Where did all the cheap rents go?

An investigation into the 320k "lost" units renting below $750.

Jens von Bergmann

22 minute read

(Joint with Nathan Lauster and cross-posted at HomeFreeSociology) It can be really useful to count things, but sometimes numbers end up causing confusion and misunderstanding rather than helping. Often this has to do with how the number is presented and attached to claims. Other times it has to do with problematic procedures used to obtain the number. Here we want to explore these problems more in detail concerning a claim that “Canada lost 322,000 affordable homes” between 2011 and 2016.

Rent growth in GDP

People in BC spend a lot of money on rent (and imputed rent), and that's a problem. The way to decrease this "Real Estate Industry" share of GDP is to build more housing.

Jens von Bergmann Nathan Lauster

5 minute read

(Joint with Nathan Lauster and cross-posted at HomeFreeSociology) Every now and then the topic of the GDP share of the “Real Estate Industry” comes up, often linked to the suggestion that an economy has become too dependent upon real estate. But this usually involves a fundamental misreading of the data. As people who pay attention know, the NAICS sector [53] “Real Estate Industry” of the expenditure based GDP produced by StatCan is mostly just rent and imputed rent.

25 Years of Structural Change

Taking the long view on changes in our dwelling stock by structural type.

Nathan Lauster Jens von Bergmann

7 minute read

(Joint with Nathan Lauster and cross-posted at HomeFreeSociology) How are big Canadian Metros growing? Can we see different patterns? Here we want to provide a brief look back at the last 25 years, exploring change over time from 1996 to our most recent Census in 2021. This is also a test of R skills for one of us, who began this post as a learning exercise drawing upon Jens' excellent CanCensus package and recent data updates.

Tumbling turnover

Digging deeper into Canadian residential mobility, tracking changes in mobility over time, and comparing data sources.
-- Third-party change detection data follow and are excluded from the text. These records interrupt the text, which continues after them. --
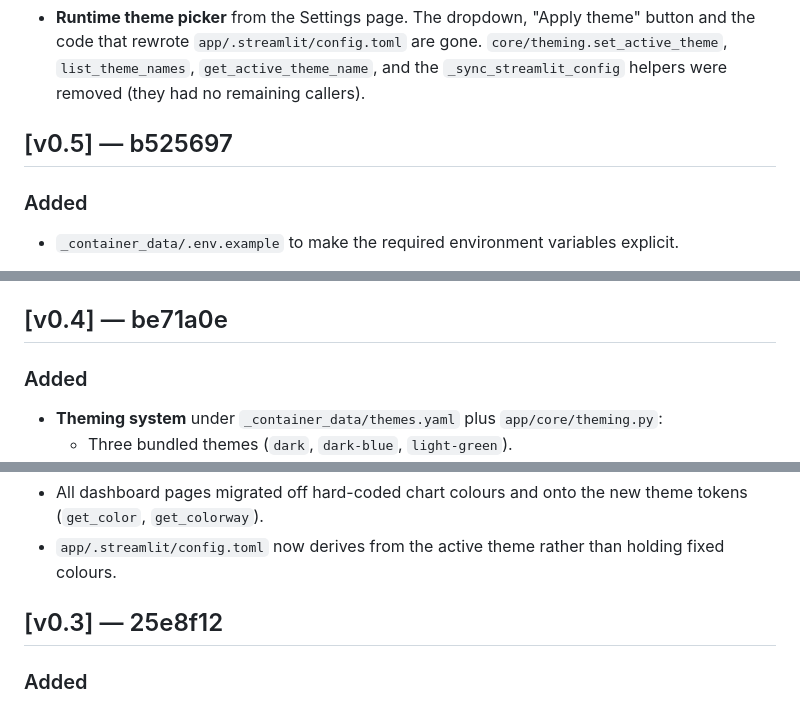
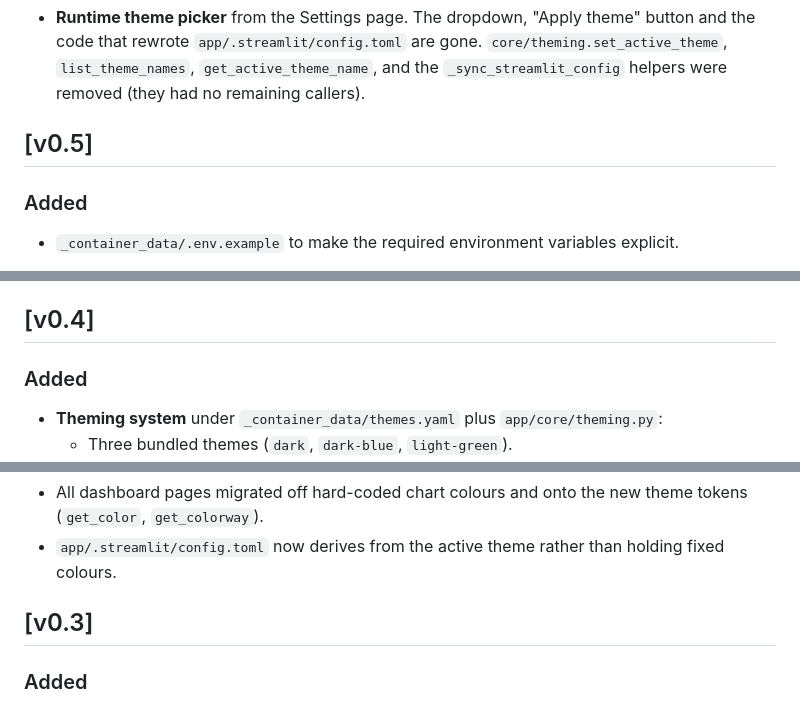
Before and after one commit to alexveider1/Ultimate-Macroeconomics-Dashboard, a Markdown page: CHANGELOG.md, 3 parts joined by grey strips. GitHub-like rendering.

```diff
--- a/CHANGELOG.md
+++ b/CHANGELOG.md
@@ -22,7 +21,7 @@ The "hosting-ready" release. Adds an alternate deployment topology for public VP
 ### Removed
 - **Runtime theme picker** from the Settings page. The dropdown, "Apply theme" button and the code that rewrote `app/.streamlit/config.toml` are gone. `core/theming.set_active_theme`, `list_theme_names`, `get_active_theme_name`, and the `_sync_streamlit_config` helpers were removed (they had no remaining callers).
 
-## [v0.5] — b525697
+## [v0.5]
 
 ### Added
 - `_container_data/.env.example` to make the required environment variables explicit.
@@ -34,7 +33,7 @@ The "hosting-ready" release. Adds an alternate deployment topology for public VP
 - `downloader_general`, `downloader_extra` and `forecaster` received reliability fixes around file handling and configuration loading.
 - Minor adjustments in `agent/main.py`, `app/core/plotting.py` and `app/pages/16_settings.py`.
 
-## [v0.4] — be71a0e
+## [v0.4]
 
 ### Added
 - **Theming system** under `_container_data/themes.yaml` plus `app/core/theming.py`:
@@ -47,7 +46,7 @@ The "hosting-ready" release. Adds an alternate deployment topology for public VP
 - All dashboard pages migrated off hard-coded chart colours and onto the new theme tokens (`get_color`, `get_colorway`).
 - `app/.streamlit/config.toml` now derives from the active theme rather than holding fixed colours.
 
-## [v0.3] — 25e8f12
+## [v0.3]
 
 ### Added
 - **Multi-agent architecture** for the AI analyst built on LangGraph. `agent/agent/graph.py` was rewritten end-to-end (~1k lines) to introduce:
```
Also changed, not shown: other parts of CHANGELOG.md (+3 -4 lines).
Jens von Bergmann Nathan Lauster

15 minute read

(Joint with Nathan Lauster and cross-posted at HomeFreeSociology) We’re increasingly gathering lots of different measures of residential mobility in Canada. Which is great! Especially insofar as we want up-to-date information about demographic response through the pandemic. Here we want to add the CMHC Rental Market Survey (RMS) to the mix, comparing to Census and CHS (Housing Survey) results. Adding it in reveals a general decline in tenant mobility only recently (and partially) reversed.

A brief history of Canadian real estate investors

Recently has been lots of talk about real estate investors, a good time to look at investors over time.

Jens von Bergmann Nathan Lauster

8 minute read

(Joint with Nathan Lauster and cross-posted at HomeFreeSociology) The newest trend in the search for reasons for rising home prices is to look toward investors. The Bank of Canada released a report showing that the share of investors has risen over time. For this they took mortgage data from federally regulated financial institutions and matched them with credit history to determine if some of the buyers already owned property before they bought (during roughly the past 10 years) and kept it after they bought.